Better known as GAN, Adrian-Nilsson was born in a working-class area of the Swedish university town of Lund. In his early poems and paintings he was evidently influenced by Oscar Wilde and Aubrey Beardsley. He soon came to discover Cubism and Futurism and painted his first modernistic work in 1913.
After spending time in Berlin and Köln, he returned to Lund in 1914. During GAN's absence, his lover Karl Edvard Holmstöm had died of pneumonia, a loss from which GAN never recovered.
Adrian-Nilsson introduced Surrealism to his country. After moving to Stockholm, GAN focused on painting sailors, that he had also as lovers and friends.

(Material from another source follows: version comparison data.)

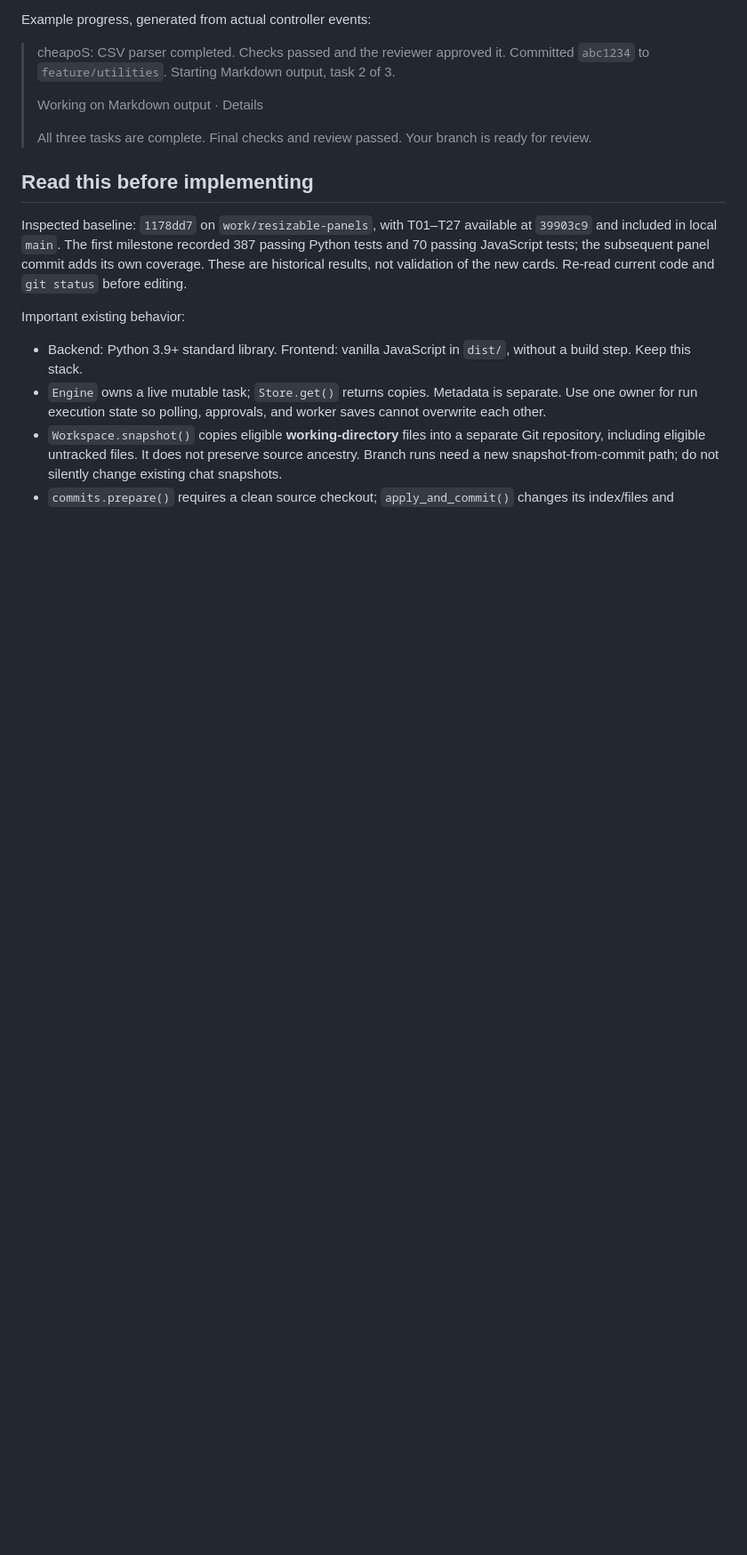
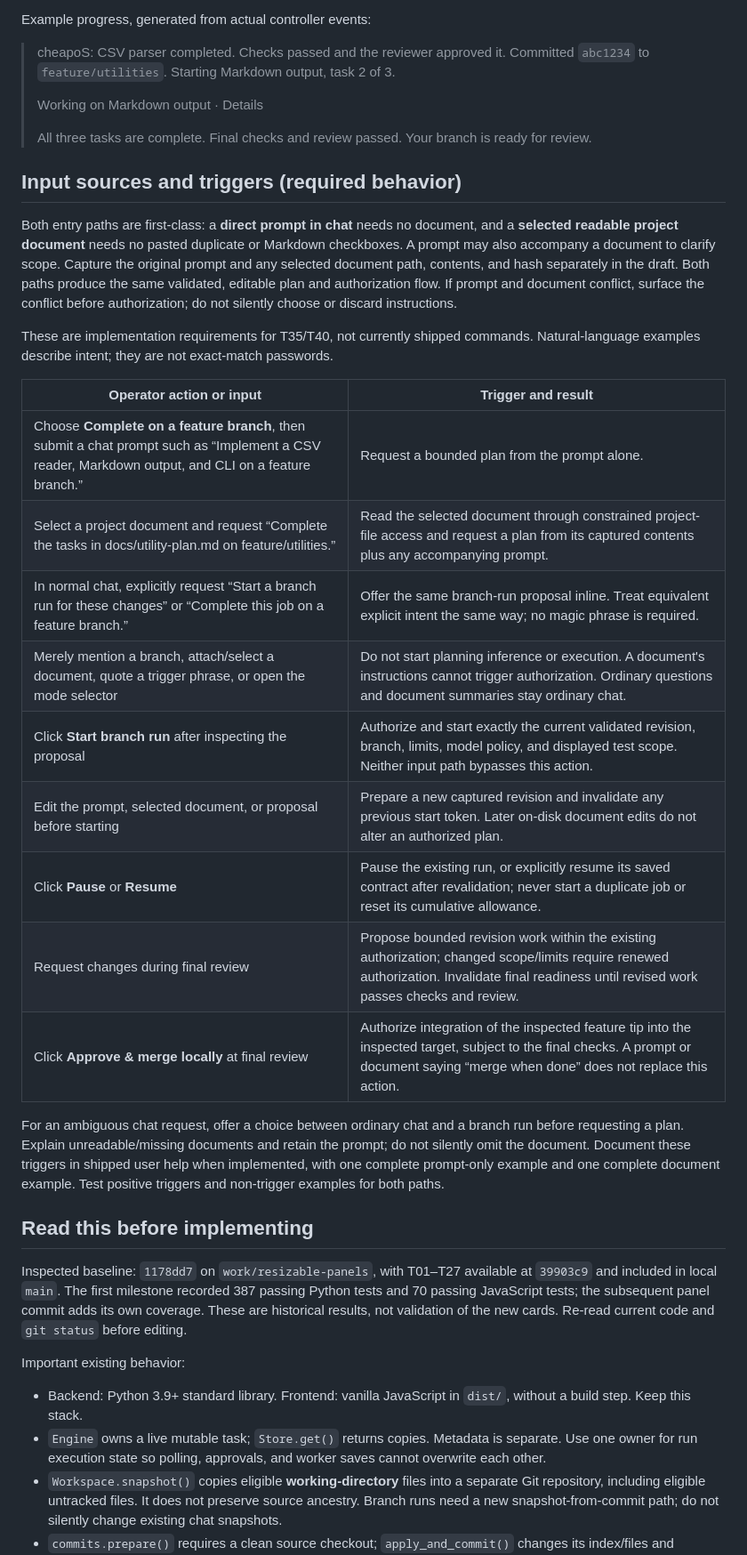
Before and after one commit to cheapoS/CheapoS, a Markdown page: BRANCH_RUNS.md, the part around the change. Shown at 89% size. GitHub-like rendering; blank space fills up the shorter version.

Commit message:
Specify chat and document branch-run inputs and triggers

```diff
--- a/BRANCH_RUNS.md
+++ b/BRANCH_RUNS.md
@@ -29,6 +29,37 @@ Example progress, generated from actual controller events:
 > Working on Markdown output · Details
 >
 > All three tasks are complete. Final checks and review passed. Your branch is ready for review.
+
+## Input sources and triggers (required behavior)
+
+Both entry paths are first-class: a **direct prompt in chat** needs no document,
+and a **selected readable project document** needs no pasted duplicate or Markdown
+checkboxes. A prompt may also accompany a document to clarify scope. Capture the
+original prompt and any selected document path, contents, and hash separately in
+the draft. Both paths produce the same validated, editable plan and authorization
+flow. If prompt and document conflict, surface the conflict before authorization;
+do not silently choose or discard instructions.
+
+These are implementation requirements for T35/T40, not currently shipped commands.
+Natural-language examples describe intent; they are not exact-match passwords.
+
+| Operator action or input | Trigger and result |
+| --- | --- |
+| Choose **Complete on a feature branch**, then submit a chat prompt such as “Implement a CSV reader, Markdown output, and CLI on a feature branch.” | Request a bounded plan from the prompt alone. |
+| Select a project document and request “Complete the tasks in docs/utility-plan.md on feature/utilities.” | Read the selected document through constrained project-file access and request a plan from its captured contents plus any accompanying prompt. |
+| In normal chat, explicitly request “Start a branch run for these changes” or “Complete this job on a feature branch.” | Offer the same branch-run proposal inline. Treat equivalent explicit intent the same way; no magic phrase is required. |
+| Merely mention a branch, attach/select a document, quote a trigger phrase, or open the mode selector | Do not start planning inference or execution. A document's instructions cannot trigger authorization. Ordinary questions and document summaries stay ordinary chat. |
+| Click **Start branch run** after inspecting the proposal | Authorize and start exactly the current validated revision, branch, limits, model policy, and displayed test scope. Neither input path bypasses this action. |
+| Edit the prompt, selected document, or proposal before starting | Prepare a new captured revision and invalidate any previous start token. Later on-disk document edits do not alter an authorized plan. |
+| Click **Pause** or **Resume** | Pause the existing run, or explicitly resume its saved contract after revalidation; never start a duplicate job or reset its cumulative allowance. |
+| Request changes during final review | Propose bounded revision work within the existing authorization; changed scope/limits require renewed authorization. Invalidate final readiness until revised work passes checks and review. |
+| Click **Approve & merge locally** at final review | Authorize integration of the inspected feature tip into the inspected target, subject to the final checks. A prompt or document saying “merge when done” does not replace this action. |
+
+For an ambiguous chat request, offer a choice between ordinary chat and a branch
+run before requesting a plan. Explain unreadable/missing documents and retain the
+prompt; do not silently omit the document. Document these triggers in shipped user
+help when implemented, with one complete prompt-only example and one complete
+document example. Test positive triggers and non-trigger examples for both paths.
 
 ## Read this before implementing
 
```
Also changed, not shown: docs/tasks/T35-branch-start-ui.md (+5 -3 lines), docs/tasks/T40-branch-end-to-end.md (+2 -2 lines).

One of them, Edvin Andresson, who later changed his name to Ganborg, was to become a lifelong friend and promoter of GAN's work.
In 1984 a grand retrospective exhibition made GAN celebrated and recognized as an unique painter who had created numerous modernistic syntheses in which his gay identity was by far a more important element than any purely artistic influence.